# [Problem description]
Repeat every entry word for word. Images do not belong in the copy.

Exercise data Start Marker

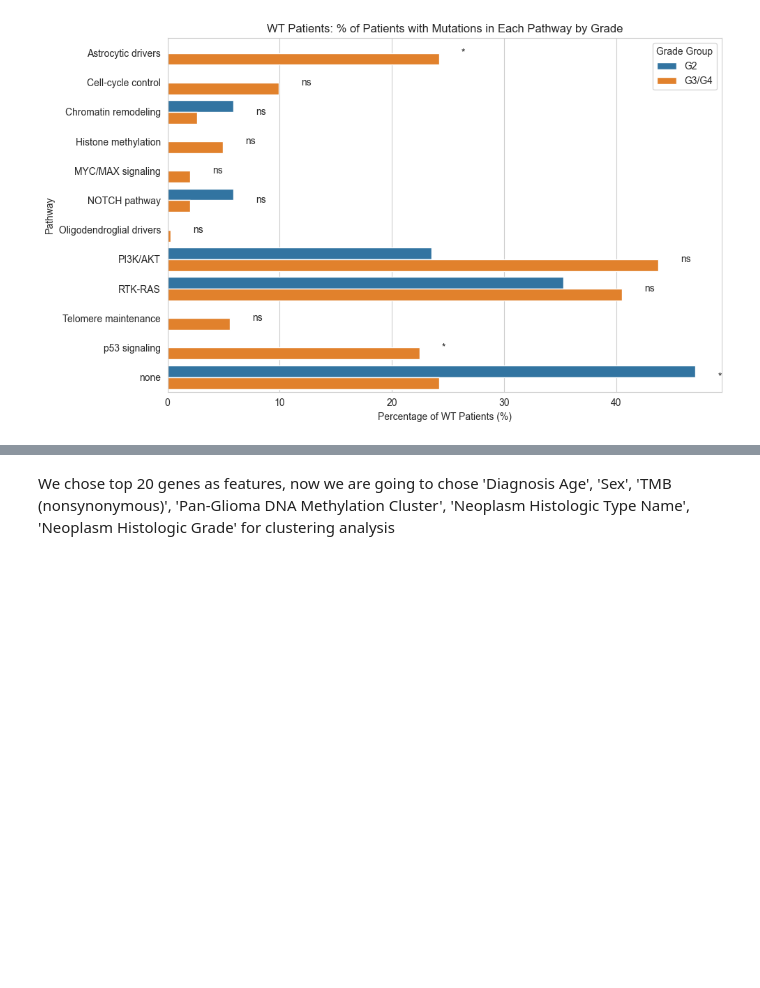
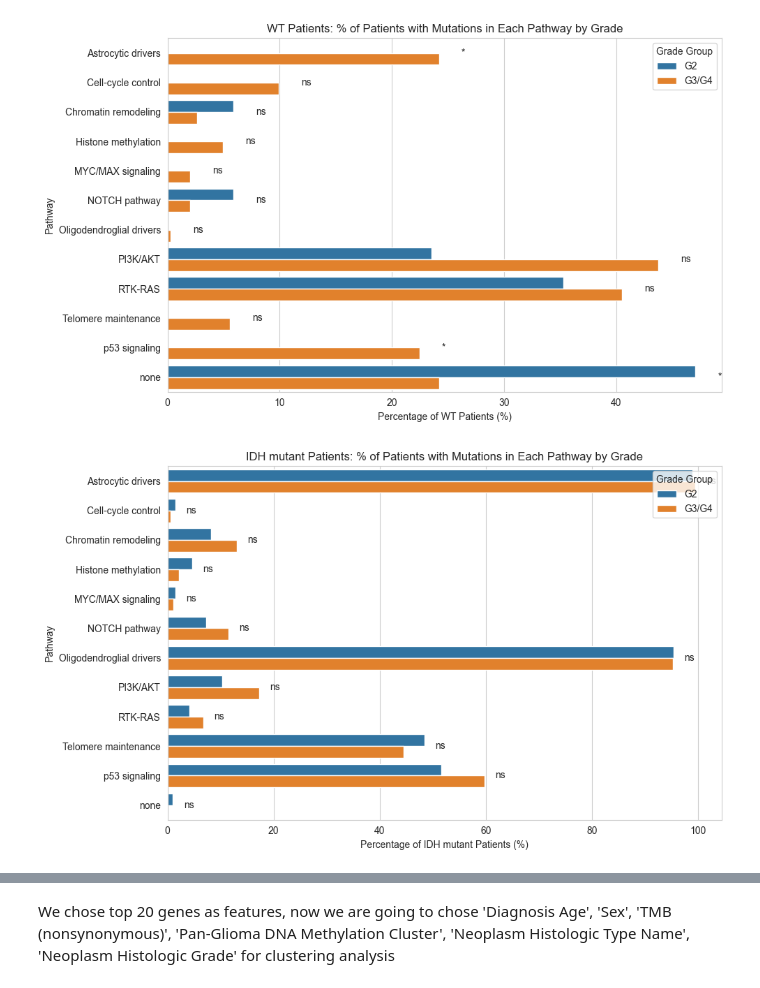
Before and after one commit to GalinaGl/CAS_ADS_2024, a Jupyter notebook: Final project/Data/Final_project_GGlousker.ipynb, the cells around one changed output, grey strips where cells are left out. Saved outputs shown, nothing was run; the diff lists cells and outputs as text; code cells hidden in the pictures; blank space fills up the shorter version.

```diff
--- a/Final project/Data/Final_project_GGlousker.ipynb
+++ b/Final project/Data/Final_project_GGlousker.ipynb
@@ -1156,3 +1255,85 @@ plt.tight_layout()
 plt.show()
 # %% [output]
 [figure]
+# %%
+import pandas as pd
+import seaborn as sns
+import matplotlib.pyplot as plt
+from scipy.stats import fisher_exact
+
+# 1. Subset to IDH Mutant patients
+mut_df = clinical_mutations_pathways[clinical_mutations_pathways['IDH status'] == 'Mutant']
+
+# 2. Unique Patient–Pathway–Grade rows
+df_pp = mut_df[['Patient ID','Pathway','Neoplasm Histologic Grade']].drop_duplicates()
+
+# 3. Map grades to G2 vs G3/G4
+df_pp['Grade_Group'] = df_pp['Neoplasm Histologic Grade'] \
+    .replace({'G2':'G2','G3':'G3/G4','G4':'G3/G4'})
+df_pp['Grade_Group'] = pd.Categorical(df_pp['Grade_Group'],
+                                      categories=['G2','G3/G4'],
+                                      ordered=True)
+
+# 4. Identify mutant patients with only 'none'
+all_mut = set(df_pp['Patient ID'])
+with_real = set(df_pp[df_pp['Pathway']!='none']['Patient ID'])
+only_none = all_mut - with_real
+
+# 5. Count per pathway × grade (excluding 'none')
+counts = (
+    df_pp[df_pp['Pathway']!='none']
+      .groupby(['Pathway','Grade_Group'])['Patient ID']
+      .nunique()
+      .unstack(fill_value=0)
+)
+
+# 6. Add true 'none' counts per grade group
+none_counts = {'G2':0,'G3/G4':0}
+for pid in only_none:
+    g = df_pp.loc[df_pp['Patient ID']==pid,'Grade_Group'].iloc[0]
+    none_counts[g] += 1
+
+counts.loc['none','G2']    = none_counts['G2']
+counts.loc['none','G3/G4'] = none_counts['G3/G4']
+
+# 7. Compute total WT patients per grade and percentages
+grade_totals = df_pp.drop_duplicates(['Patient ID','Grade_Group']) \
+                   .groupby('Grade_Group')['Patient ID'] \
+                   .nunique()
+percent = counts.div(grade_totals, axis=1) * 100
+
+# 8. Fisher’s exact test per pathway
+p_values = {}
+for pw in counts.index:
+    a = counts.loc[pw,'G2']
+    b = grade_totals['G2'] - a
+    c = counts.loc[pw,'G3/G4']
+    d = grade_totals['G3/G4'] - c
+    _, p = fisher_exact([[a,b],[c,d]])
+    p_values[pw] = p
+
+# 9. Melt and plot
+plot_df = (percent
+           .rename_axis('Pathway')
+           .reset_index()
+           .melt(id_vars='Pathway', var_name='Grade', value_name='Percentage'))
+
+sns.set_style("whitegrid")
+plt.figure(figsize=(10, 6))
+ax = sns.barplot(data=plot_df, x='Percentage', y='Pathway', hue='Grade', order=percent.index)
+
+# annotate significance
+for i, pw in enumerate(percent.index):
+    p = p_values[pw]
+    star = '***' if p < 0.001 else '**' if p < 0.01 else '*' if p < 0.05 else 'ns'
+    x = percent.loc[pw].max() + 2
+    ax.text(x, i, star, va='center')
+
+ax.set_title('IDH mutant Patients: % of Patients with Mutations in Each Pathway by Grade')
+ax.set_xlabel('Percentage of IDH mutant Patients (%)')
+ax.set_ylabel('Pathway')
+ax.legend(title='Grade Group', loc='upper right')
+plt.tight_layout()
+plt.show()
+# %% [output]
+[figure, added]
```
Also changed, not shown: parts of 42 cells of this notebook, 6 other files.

Exercise data End Marker

# [Result of the task]
Before and after one commit to GalinaGl/CAS_ADS_2024, a Jupyter notebook: Final project/Data/Final_project_GGlousker.ipynb, the cells around one changed output, grey strips where cells are left out. Saved outputs shown, nothing was run; the diff lists cells and outputs as text; code cells hidden in the pictures; blank space fills up the shorter version.

```diff
--- a/Final project/Data/Final_project_GGlousker.ipynb
+++ b/Final project/Data/Final_project_GGlousker.ipynb
@@ -1156,3 +1255,85 @@ plt.tight_layout()
 plt.show()
 # %% [output]
 [figure]
+# %%
+import pandas as pd
+import seaborn as sns
+import matplotlib.pyplot as plt
+from scipy.stats import fisher_exact
+
+# 1. Subset to IDH Mutant patients
+mut_df = clinical_mutations_pathways[clinical_mutations_pathways['IDH status'] == 'Mutant']
+
+# 2. Unique Patient–Pathway–Grade rows
+df_pp = mut_df[['Patient ID','Pathway','Neoplasm Histologic Grade']].drop_duplicates()
+
+# 3. Map grades to G2 vs G3/G4
+df_pp['Grade_Group'] = df_pp['Neoplasm Histologic Grade'] \
+    .replace({'G2':'G2','G3':'G3/G4','G4':'G3/G4'})
+df_pp['Grade_Group'] = pd.Categorical(df_pp['Grade_Group'],
+                                      categories=['G2','G3/G4'],
+                                      ordered=True)
+
+# 4. Identify mutant patients with only 'none'
+all_mut = set(df_pp['Patient ID'])
+with_real = set(df_pp[df_pp['Pathway']!='none']['Patient ID'])
+only_none = all_mut - with_real
+
+# 5. Count per pathway × grade (excluding 'none')
+counts = (
+    df_pp[df_pp['Pathway']!='none']
+      .groupby(['Pathway','Grade_Group'])['Patient ID']
+      .nunique()
+      .unstack(fill_value=0)
+)
+
+# 6. Add true 'none' counts per grade group
+none_counts = {'G2':0,'G3/G4':0}
+for pid in only_none:
+    g = df_pp.loc[df_pp['Patient ID']==pid,'Grade_Group'].iloc[0]
+    none_counts[g] += 1
+
+counts.loc['none','G2']    = none_counts['G2']
+counts.loc['none','G3/G4'] = none_counts['G3/G4']
+
+# 7. Compute total WT patients per grade and percentages
+grade_totals = df_pp.drop_duplicates(['Patient ID','Grade_Group']) \
+                   .groupby('Grade_Group')['Patient ID'] \
+                   .nunique()
+percent = counts.div(grade_totals, axis=1) * 100
+
+# 8. Fisher’s exact test per pathway
+p_values = {}
+for pw in counts.index:
+    a = counts.loc[pw,'G2']
+    b = grade_totals['G2'] - a
+    c = counts.loc[pw,'G3/G4']
+    d = grade_totals['G3/G4'] - c
+    _, p = fisher_exact([[a,b],[c,d]])
+    p_values[pw] = p
+
+# 9. Melt and plot
+plot_df = (percent
+           .rename_axis('Pathway')
+           .reset_index()
+           .melt(id_vars='Pathway', var_name='Grade', value_name='Percentage'))
+
+sns.set_style("whitegrid")
+plt.figure(figsize=(10, 6))
+ax = sns.barplot(data=plot_df, x='Percentage', y='Pathway', hue='Grade', order=percent.index)
+
+# annotate significance
+for i, pw in enumerate(percent.index):
+    p = p_values[pw]
+    star = '***' if p < 0.001 else '**' if p < 0.01 else '*' if p < 0.05 else 'ns'
+    x = percent.loc[pw].max() + 2
+    ax.text(x, i, star, va='center')
+
+ax.set_title('IDH mutant Patients: % of Patients with Mutations in Each Pathway by Grade')
+ax.set_xlabel('Percentage of IDH mutant Patients (%)')
+ax.set_ylabel('Pathway')
+ax.legend(title='Grade Group', loc='upper right')
+plt.tight_layout()
+plt.show()
+# %% [output]
+[figure, added]
```
Also changed, not shown: parts of 42 cells of this notebook, 6 other files.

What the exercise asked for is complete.